<strong class="MovieTitle">Mississippi Burning</strong> (1988)

(On TV, March 2017) Issues-based thrillers aren’t always easy to watch, and there are certainly enough tough moments in Mississippi Burning to uphold this rule of thumb. But it’s also a thriller with a muscular anti-racism message that is also comforting given the atrocities portrayed in the film. The story of two FBI agents investigating the murder of three civil rights activists in rural Mississippi, this is a movie that pulls no punches in portraying the often-unbelievable racism of barely half a century ago.
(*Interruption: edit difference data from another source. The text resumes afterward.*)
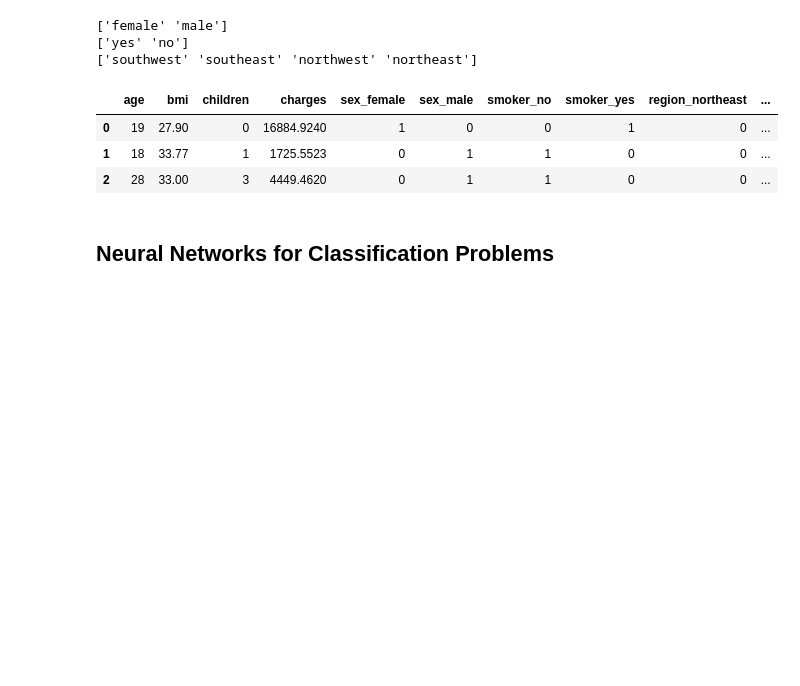
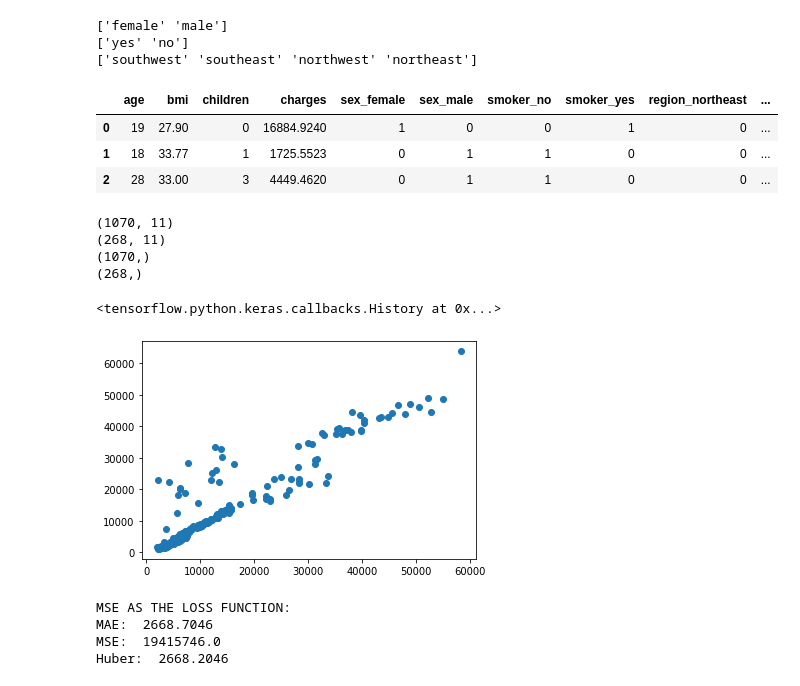
Before and after one commit to emirdemic/Learning-TensorFlow, a Jupyter notebook: TensorFlow.ipynb, the cells around one changed output. Drawn from its saved outputs; the diff is of its cells as text; code cells hidden in the pictures; blank space fills up the shorter version.

```diff
--- a/TensorFlow.ipynb
+++ b/TensorFlow.ipynb
@@ -1492,2 +1480,39 @@ y_test = y[indices_test]
-# %% [markdown]
-## Neural Networks for Classification Problems
+# %%
+# split data into X, Y, and then into training and test sets
+
+X = insurance_onehot[insurance_onehot.columns[insurance_onehot.columns != 'charges']]
+y = insurance_onehot['charges']
+
+from sklearn.model_selection import train_test_split
+X_train, X_test, y_train, y_test = train_test_split(X, y, test_size = 0.2, random_state = 42)
+# %%
+print(X_train.shape)
+print(X_test.shape)
+print(y_train.shape)
+print(y_test.shape)
+# %% [output]
+(1070, 11)
+(268, 11)
+(1070,)
+(268,)
+# %%
+# USING MSE AS THE LOSS FUNCTION
+tf.random.set_seed(42)
+insurance_model = tf.keras.Sequential(name = 'Insurance_Model')
+for i in range(10):
+  insurance_model.add(tf.keras.layers.Dense(100, activation = 'relu'))
+insurance_model.add(tf.keras.layers.Dense(1))
+
+insurance_model.compile(
+    loss = tf.keras.losses.mse,
+    optimizer = tf.keras.optimizers.Adam(learning_rate = 0.0001),
+    metrics = ['mse', 'mae']
+)
+
+insurance_model.fit(X_train, y_train, epochs = 300, verbose = 0)
+# %% [output]
+<tensorflow.python.keras.callbacks.History at 0x...>
+# %%
+plt.scatter(insurance_model.predict(X_test), y_test);
+# %% [output]
+[figure, added]
@@ -1493,0 +1525,11 @@ y_test = y[indices_test]
+# %%
+results = evaluate_nn(y_test, tf.squeeze(insurance_model.predict(X_test)))
+print('MSE AS THE LOSS FUNCTION:')
+print('MAE: ', results[0])
+print('MSE: ', results[1])
+print('Huber: ', results[2])
+# %% [output]
+MSE AS THE LOSS FUNCTION:
+MAE:  2668.7046
+MSE:  19415746.0
+Huber:  2668.2046
```
Also changed, not shown: parts of 11 cells of this notebook.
Quite a few buildings burn here, and the constant abuse suffered by the black characters is nothing short of revolting. While the film is certainly problematic in its white-saviour narrative, it’s also curiously frank in the way it embraces this aspect of itself: threatening, torturing and arresting unrepentant KKK members is the next best thing to punching a Nazi in the face in American cinema wish fulfillment, and Mississippi Burning certainly embraces this aggressive approach to the problem. Gene Hackman truly stars as a veteran FBI agent whose folksy bonhomie barely conceals a tough-and-violent approach whenever the chips are down. Contrasting him is Willem Defoe is a curiously straitlaced role as a far more by-the-book supervisor who nonetheless gets to let his wilder instincts run free in the last act of the film. Frances McDormand also has a good turn as an acquiescent housewife who nonetheless gets a few shots in. Far more interesting than the “social issues drama” moniker would suggest, Mississippi Burning turns into a vengeful police thriller toward the end, with satisfying justice being delivered in spades. The relationship to the true events that inspired the story is incidental, the black characters definitely taking second place to the white protagonists but, in the end, it makes for curiously compelling cinema. This being said, Mississippi Burning is exactly the kind of film that other effective anti-racism movies such as The Help are meant to complement: it’s part of the story, but not all of it.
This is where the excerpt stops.